In its brief, the state argues for the first time that appellant’s motion was untimely because nearly four years had elapsed since appellant’s sentencing.  The state contends that this untimeliness is an additional basis for affirming the district court’s denial of appellant’s motion.  We normally do not review issues that are raised for the first time on appeal unless the interests of justice so require.  Garza v. State, 632 N.W.2d 633, 637 (Minn. 2001).  But we briefly address the state’s claim because we agree that it provides another ground on which to affirm the district court’s decision.

A defendant must seek to withdraw his or her guilty plea in a timely manner.  Smith v. State, 596 N.W.2d 661, 664-65 (Minn. App. 1999), review denied (Minn.

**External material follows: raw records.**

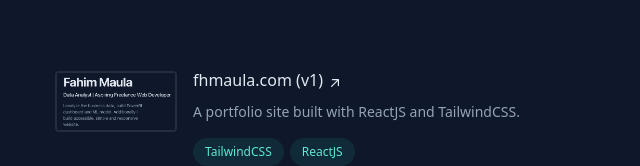
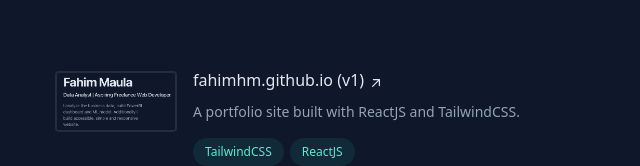
Before and after one commit to fahimhm/portfolio, a React (Vite) app: page / in a window 1280 px wide. Shown: the part 1406-1572 px from the top of the page, without its empty margins (593-1233 px from the left). Built offline with nearby package versions, Linux system fonts and the light colour scheme.

Commit message:
small change on website name

```diff
--- a/src/constants/index.js
+++ b/src/constants/index.js
@@ -111,7 +111,7 @@ export const bodyContent = [
         id:"project",
         content: [
             {
-                title:"fhmaula.com (v1)",
+                title:"fahimhm.github.io (v1)",
                 desc:"A portfolio site built with ReactJS and TailwindCSS.",
                 skillTag: [
                     "TailwindCSS", "ReactJS"
```
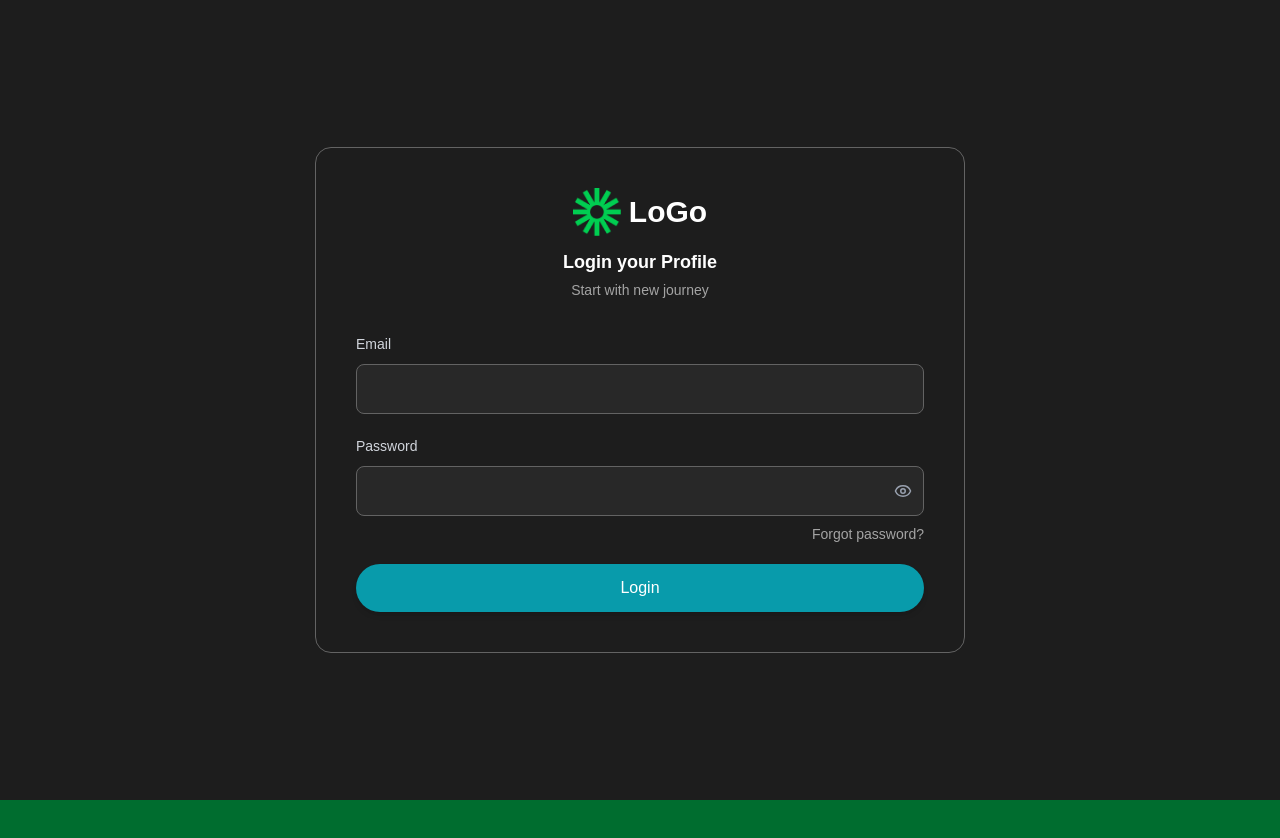
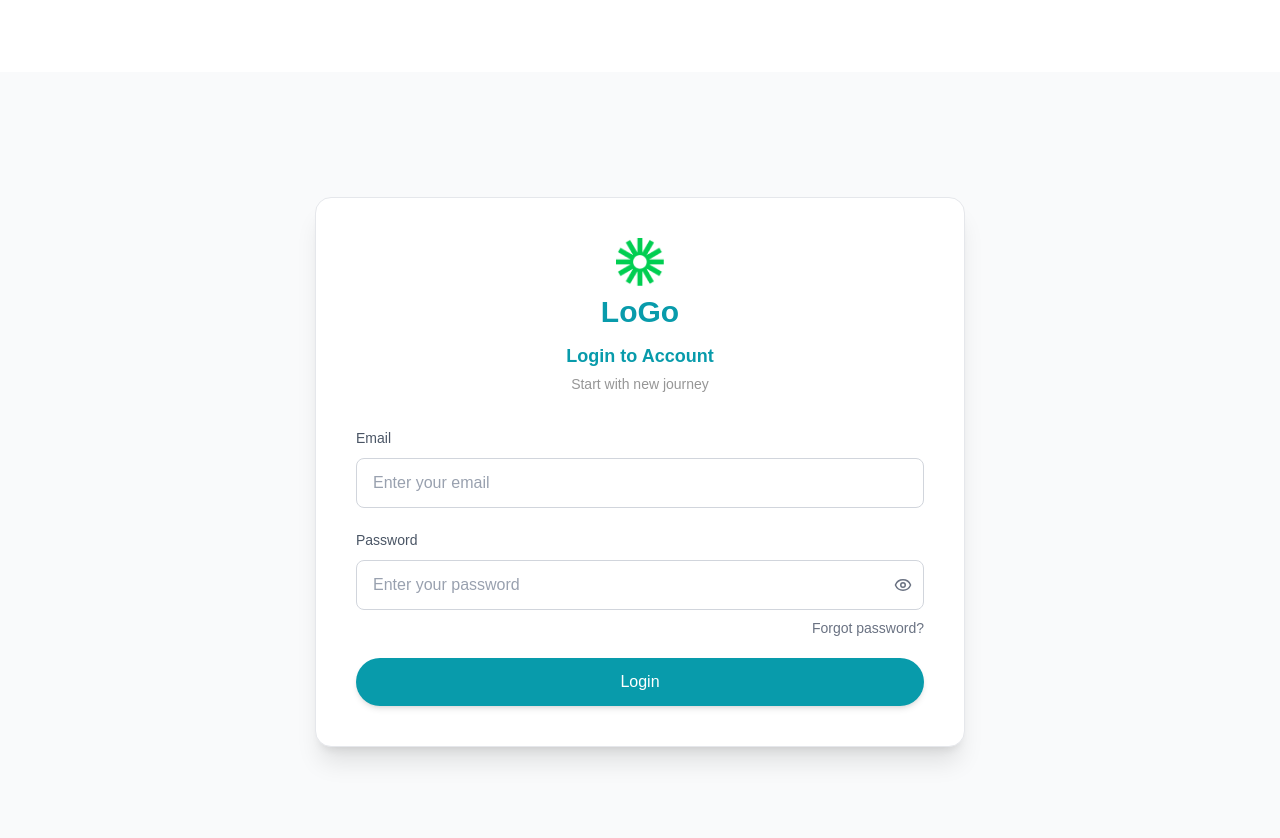
Before and after one commit to faioperation/sansfo-frontend, a React (Vite) app: page /auth/login in a window 1280 px wide. Shown: the top 838 px of the page. Before the commit the page ends 800 px from the top, so only its background shows below. Built offline with nearby package versions, Linux system fonts and the light colour scheme.

Commit message:
fixed some of the login pages problem

```diff
--- a/src/index.css
+++ b/src/index.css
@@ -8,7 +8,7 @@
   --color-primary: #089BAB;
   --color-secondary: #FFFFFF;
   --color-base-200: #0EA5E9;
-  --color-base-100: #006D2F;
+  --color-base-100: #FFFFFF;
   --color-base-300: #2D2523;
   --color-accent: #F7F5F3;
 }
--- a/src/layout/Auth.jsx
+++ b/src/layout/Auth.jsx
@@ -4,7 +4,12 @@ import { Outlet } from 'react-router';
 const Auth = () => {
     return (
         <div>
-            <Outlet></Outlet>
+            <header className='sticky top-0'>
+                    <div className="h-18 bg-white"></div>
+            </header>
+            <main>
+                <Outlet></Outlet>
+            </main>
         </div>
     );
 };
--- a/src/pages/Authentication/ForgetPassword.jsx
+++ b/src/pages/Authentication/ForgetPassword.jsx
@@ -7,76 +7,50 @@ import logo from "../../assets/Vector.png";
 // import { toast } from "react-toastify";
 
 const ForgetPassword = () => {
-
-  const { register, handleSubmit, formState:{errors} } = useForm();
+  const { register, handleSubmit, formState: { errors } } = useForm();
   // const navigate = useNavigate();
   // const axiosSecure = useAxiosSecure();
 
-
-  // use mutation if updating data
-
-  // const forgotMutation = useMutation({
-  //   mutationFn: (data) =>
-  //     axiosSecure.post("/auth/forgot-password/", data),
-
-  //   onSuccess: (res, variables) => {
-
-  //     toast.success("OTP sent to your email");
-  //     console.log(res);
-
-
-  //     navigate("/auth/otp", {
-  //       state:{ email: variables.email }
-  //     });
-
-  //   },
-
-  //   onError: () => {
-  //     toast.error("Failed to send OTP");
-  //   }
-  // });
-
   const onSubmit = (data) => {
-    // forgotMutation.mutate(data);
     console.log(data);
-
   };
 
   return (
+    <div className="min-h-screen flex items-center justify-center bg-gray-50 text-gray-800">
 
-    <div className="min-h-screen flex items-center justify-center bg-[#1D1D1D] text-white">
+      <div className="w-[650px] h-[500px] bg-white border border-gray-200 rounded-2xl shadow-xl p-10">
 
-      <div className="w-[650px] border border-[#636363] rounded-2xl p-10 bg-white/3">
-
+        {/* Header */}
         <div className="flex flex-col items-center mb-8">
 
-          <div className="flex items-center gap-2 mb-3">
-            <img src={logo} alt="logo" className="w-12 h-12"/>
-            <h1 className="text-3xl font-semibold">LoGo</h1>
+          <div className="flex flex-col items-center gap-2 mb-3">
+            <img src={logo} alt="logo" className="w-12 h-12" />
+            <h1 className="text-3xl font-semibold text-primary">LoGo</h1>
           </div>
 
-          <h2 className="text-lg font-semibold">
+          <h2 className="text-lg font-semibold text-primary">
             Forgot Password?
           </h2>
 
-          <p className="text-sm text-[#A4A4A4] mt-1">
+          <p className="text-sm text-gray-500 mt-1">
             Please enter your email to get verification code
           </p>
 
         </div>
 
+        {/* Form */}
         <form onSubmit={handleSubmit(onSubmit)} className="space-y-5">
 
           <div>
-
-            <label className="text-sm text-gray-300">
+            <label className="text-sm text-gray-600">
               Email
             </label>
 
             <input
               type="email"
-              {...register("email",{required:true})}
-              className="w-full mt-2 px-4 py-3 rounded-lg bg-white/5 border border-[#636363]"
+              {...register("email", { required: true })}
+              placeholder="Enter your email"
+              className="w-full mt-2 px-4 py-3 rounded-lg bg-white border border-gray-300 text-gray-800 placeholder-gray-400 focus:outline-none focus:ring-2 focus:ring-primary"
             />
 
             {errors.email && (
@@ -84,7 +58,6 @@ const ForgetPassword = () => {
                 Email is required
               </p>
             )}
-
           </div>
 
           <button
@@ -99,7 +72,6 @@ const ForgetPassword = () => {
       </div>
 
     </div>
-
   );
 };
 
--- a/src/pages/Authentication/Login.jsx
+++ b/src/pages/Authentication/Login.jsx
@@ -10,12 +10,11 @@ import { useNavigate } from "react-router";
 import { Eye, EyeOff } from "lucide-react";
 
 const Login = () => {
-
   const { register, handleSubmit } = useForm();
   const navigate = useNavigate();
   // const axiosSecure = useAxiosSecure();
   // const { login } = useAuth();
-  const [loading, setLoading] = useState(false)
+  const [loading, setLoading] = useState(false);
 
   const [showPassword, setShowPassword] = useState(false);
 
@@ -24,93 +23,76 @@ const Login = () => {
 
     // setLoading(true);
     // try {
-
     //   const res = await axios.post(
     //     "https://test11.fireai.agency/auth/login/",
     //     data
     //   );
 
     //   Cookies.set("accessToken", res.data.tokens.access);
-
     //   login(res.data);
-
     //   navigate("/");
     //   toast.success("Login Successful!");
 
     // } catch (error) {
-
     //   console.log(error.response?.data);
     //   toast.error("Something went wrong!");
-
     // }
     // setLoading(false);
   };
 
   return (
-    <div className="min-h-screen flex items-center justify-center bg-[#1D1D1D] text-white">
-
-      <div className="w-[650px] border border-[#636363] rounded-2xl p-10">
-
+    <div className="min-h-screen flex items-center justify-center bg-gray-50 text-gray-800">
+      <div className="w-[650px] bg-white border border-gray-200 shadow-xl rounded-2xl p-10">
         {/* Logo */}
         <div className="flex flex-col items-center mb-8">
-
-          <div className="flex items-center gap-2 mb-3">
+          <div className="flex flex-col items-center gap-2 mb-3">
             <img src={logo} alt="logo" className="w-12 h-12" />
-            <h1 className="text-3xl font-semibold">LoGo</h1>
+            <h1 className="text-3xl font-semibold text-primary">LoGo</h1>
           </div>
 
-          <h2 className="text-lg font-semibold">
-            Login your Profile
+          <h2 className="text-lg font-semibold text-primary">
+            Login to Account
           </h2>
 
-          <p className="text-sm text-[#A4A4A4] mt-1">
+          <p className="text-sm text-[#969696] mt-1">
             Start with new journey
           </p>
-
         </div>
 
         {/* Form */}
         <form onSubmit={handleSubmit(onSubmit)} className="space-y-5">
-
           {/* Email */}
           <div>
-
-            <label className="text-sm text-gray-300">
-              Email
-            </label>
+            <label className="text-sm text-gray-600">Email</label>
 
             <input
               type="email"
               {...register("email", { required: true })}
-              className="w-full mt-2 px-4 py-3 rounded-lg bg-white/5 border border-[#636363]"
+              className="w-full mt-2 px-4 py-3 rounded-lg bg-white border border-gray-300 text-gray-800 placeholder-gray-400 focus:outline-none focus:ring-2 focus:ring-primary"
+              placeholder="Enter your email"
             />
-
           </div>
 
           {/* Password */}
           <div>
-
-            <label className="text-sm text-gray-300">
-              Password
-            </label>
+            <label className="text-sm text-gray-600">Password</label>
 
             <div className="relative mt-2">
-
               <input
                 type={showPassword ? "text" : "password"}
                 {...register("password", { required: true })}
-                className="w-full px-4 py-3 rounded-lg bg-white/5 border border-[#636363] pr-12"
+                className="w-full px-4 py-3 rounded-lg bg-white border border-gray-300 text-gray-800 placeholder-gray-400 pr-12 focus:outline-none focus:ring-2 focus:ring-primary"
+                placeholder="Enter your password"
               />
 
               {/* Toggle Button */}
               <button
                 type="button"
                 onClick={() => setShowPassword(!showPassword)}
-                className="absolute right-3 top-1/2 -translate-y-1/2 text-gray-400 hover:text-white"
+                className="absolute right-3 top-1/2 -translate-y-1/2 text-gray-500 hover:text-gray-700"
               >
                 {showPassword ? <EyeOff size={18} /> : <Eye size={18} />}
               </button>
-
             </div>
 
             {/* Forgot Password */}
@@ -118,28 +100,19 @@ const Login = () => {
               <button
                 type="button"
                 onClick={() => navigate("/auth/forget-password")}
-                className="text-sm text-[#A4A4A4] hover:text-white transition"
+                className="text-sm text-gray-500 hover:text-gray-800 transition"
               >
                 Forgot password?
               </button>
             </div>
-
           </div>
 
           {/* Submit */}
-          <button
-            type="submit"
-            disabled={loading}
-            className="btn-primary w-full"
-          >
-            {/* Continue */}
-            {/* {loading ? "Processing..." : "Log In"} */} Login
+          <button type="submit" disabled={loading} className="btn-primary w-full">
+            {loading ? "Processing..." : "Login"}
           </button>
-
         </form>
-
       </div>
-
     </div>
   );
 };
--- a/src/pages/Authentication/Otp.jsx
+++ b/src/pages/Authentication/Otp.jsx
@@ -181,24 +181,24 @@ const Otp = () => {
 
   return (
 
-    <div className="min-h-screen flex items-center justify-center bg-[#1D1D1D] text-white">
+    <div className="min-h-screen flex items-center justify-center bg-gray-50 text-gray-800">
 
-      <div className="w-[650px] border border-[#636363] rounded-2xl p-10 bg-white/[0.03]">
+      <div className="w-[650px] h-[500px] bg-white border border-gray-200 rounded-2xl shadow-xl p-10">
 
         {/* Logo */}
 
         <div className="flex flex-col items-center mb-8">
 
-          <div className="flex items-center gap-2 mb-3">
-            <img src={logo} alt="logo" className="w-12 h-12"/>
-            <h1 className="text-3xl font-semibold">LoGo</h1>
+          <div className="flex flex-col items-center gap-2 mb-3">
+            <img src={logo} alt="logo" className="w-12 h-12" />
+            <h1 className="text-3xl font-semibold text-primary">LoGo</h1>
           </div>
 
-          <h2 className="text-lg font-semibold">
+          <h2 className="text-lg font-semibold text-primary">
             OTP Verification
           </h2>
 
-          <p className="text-sm text-[#A4A4A4] mt-2 text-center">
+          <p className="text-sm text-gray-500 mt-1 text-center">
             We sent a code to your email address. Please check <br />
             your email for the 6 digit code.
           </p>
@@ -209,7 +209,7 @@ const Otp = () => {
 
         <div
           className="flex justify-center gap-4"
-          // onPaste={handlePaste}
+        // onPaste={handlePaste}
         >
 
           {[...Array(6)].map((_, index) => {
@@ -230,7 +230,7 @@ const Otp = () => {
                 // }}
                 // onChange={(e) => handleChange(e, index)}
                 // onKeyDown={(e) => handleKeyDown(e, index)}
-                className="w-12 h-12 text-center border border-[#00CE51] rounded-lg bg-transparent text-lg font-semibold"
+                className="w-12 h-12 text-center border border-base-200 rounded-lg bg-transparent text-lg font-semibold"
               />
             );
 
```
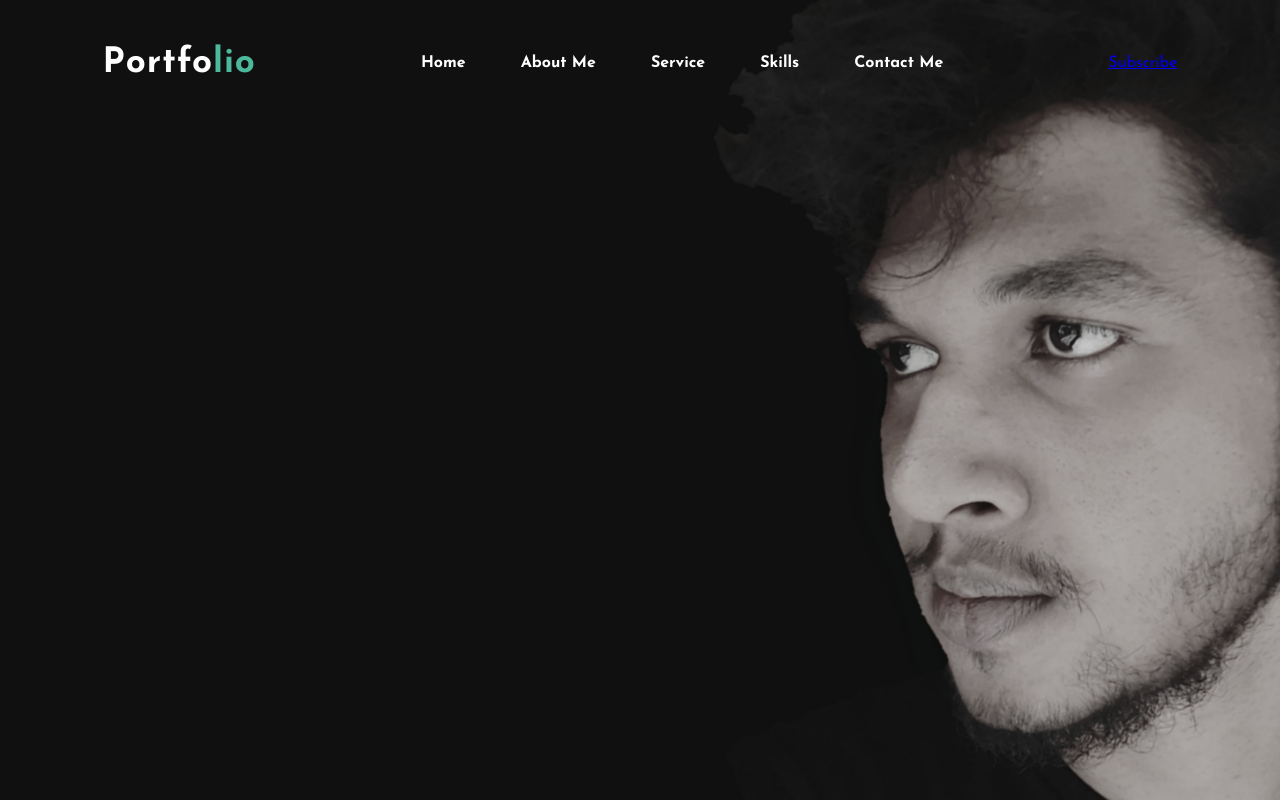
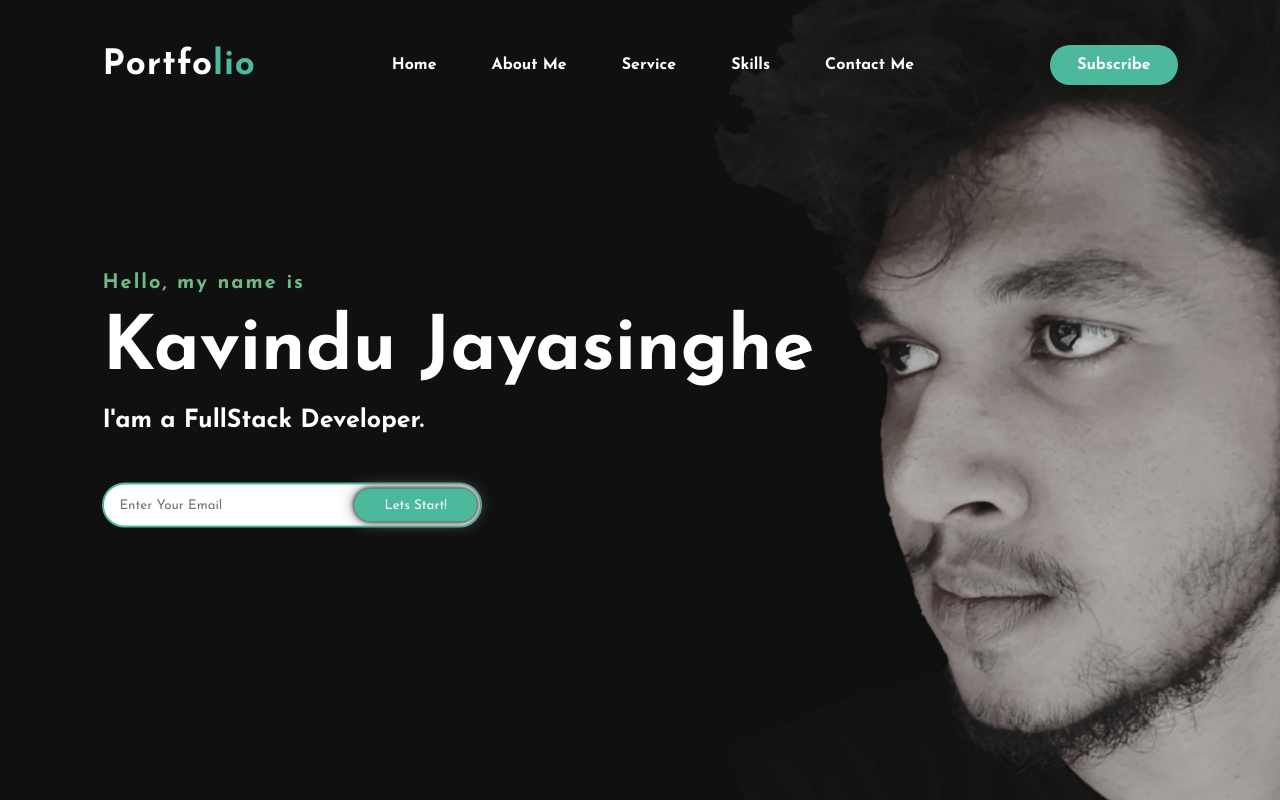
Before and after one commit to Kavindu-J22/My_Portfolioweb, a plain HTML site: page New portfolio/index.html in a window 1280 px wide. Drawn offline with Linux system fonts and the light colour scheme.

Commit message:
upload cords

```diff
--- a/New portfolio/index.html
+++ b/New portfolio/index.html
@@ -25,6 +25,20 @@
                 </ul>
                 <a href="#" class="btn">Subscribe</a>
             </nav>
+
+            <div class="content">
+                <h4>Hello, my name is</h4>
+                <h1>Kavindu Jayasinghe</h1>
+                <h3>I'am a FullStack Developer.</h3>
+
+                <div class="newslatter">
+                    <form>
+                        <input type="email" name="email" id="mail" placeholder="Enter Your Email">
+                        <input type="submit" name="submit" value="Lets Start!">
+                    </form>
+                </div>
+            </div>
+
         </div>
     </body>
 </html>
--- a/New portfolio/style.css
+++ b/New portfolio/style.css
@@ -43,5 +43,67 @@ nav ul li a{
 }
 nav ul li a:hover{
     color: #4cb99c;
-    transition: 2s;
+    transition: .4s;
 }
+.btn{
+    background-color: #4cb99c;
+    color: white;
+    text-decoration: none;
+    border: 2px solid transparent;
+    font-weight: bold;
+    padding: 10px 25px;
+    border-radius: 30px;
+    transition: transform .4s;
+}
+.btn:hover{
+    transform: scale(1.2);
+}
+.content{
+    position: absolute;
+    top: 50%;
+    left: 8%;
+    transform: translateY(-50%);
+}
+h1{
+    color: white;
+    margin: 20px 0px 20px;
+    font-size: 75px;
+}
+h3{
+    color: white;
+    font-size: 25px;
+    margin-bottom: 50px;
+}
+h4{
+    color: rgba(128, 219, 154, 0.838);
+    letter-spacing: 2px;
+    font-size: 20px;
+}
+.newslatter form{
+    width: 380px;
+    max-width: 100%;
+    padding: relative;
+}
+.newslatter form input:first-child{
+    display: inline-block;
+    width: 100%;
+    padding: 14px 130px 14px 15px;
+    border: 2px solid #4cb99c;
+    outline: none;
+    border-radius: 30px;
+}
+.newslatter form input:last-child{
+    position: absolute;
+    display: inline-block;
+    outline: none;
+    border: none;
+    padding: 10px 30px;
+    border-radius: 30px;
+    background-color: #4cb99c;
+    color: white;
+    box-shadow: 0px 0px 5px #000,0px 0px 15px #858585;
+    margin-top: 6px;
+    left: 252px;
+
+
+}
```
Also changed, not shown: New portfolio/images/Otherback.jpg (added).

Aug. 27, 1999).  Failure to bring such a motion in a timely fashion casts doubt on the legitimacy of the motion.  See Doughman v. State, 351 N.W.2d 671, 675 (Minn. App. 1984) (finding that a 22-month delay raises doubt about the appellant’s challenge to the plea), review denied (Minn. Oct. 16, 1984).  For example, this court concluded that a motion to withdraw a plea was untimely when the appellant raised it eight months after the fact.  State v. Andren, 358 N.W.2d 428, 431 (Minn. App. 1984); see also State v. Lopez, 379 N.W.2d 633, 636 (Minn. App. 1986) (affirming the district court’s denial of a motion to withdraw a guilty plea brought 11 months after sentencing), review denied (Minn. Feb. 14, 1986).  And as noted in Norris, we found that a four-year delay rendered the appellant’s motion to withdraw untimely.  Norris, 2002 WL 485292, at *2-*3.

Here, appellant did not seek to withdraw his plea when the conditional-release term was mentioned at sentencing or when the court issued its amended sentencing order.  Instead, appellant brought his motion approximately four years after sentencing and nine years after the date of the charged offense.  To permit the appellant to withdraw his plea at this time would unduly prejudice the state’s ability to prosecute this claim.  Appellant’s considerable delay renders his motion untimely and, thus, provides an additional ground to affirm the district court’s denial of his motion.


*  Retired judge of the Minnesota Court of Appeals, serving by appointment pursuant to Minn. Const. art. VI, § 10.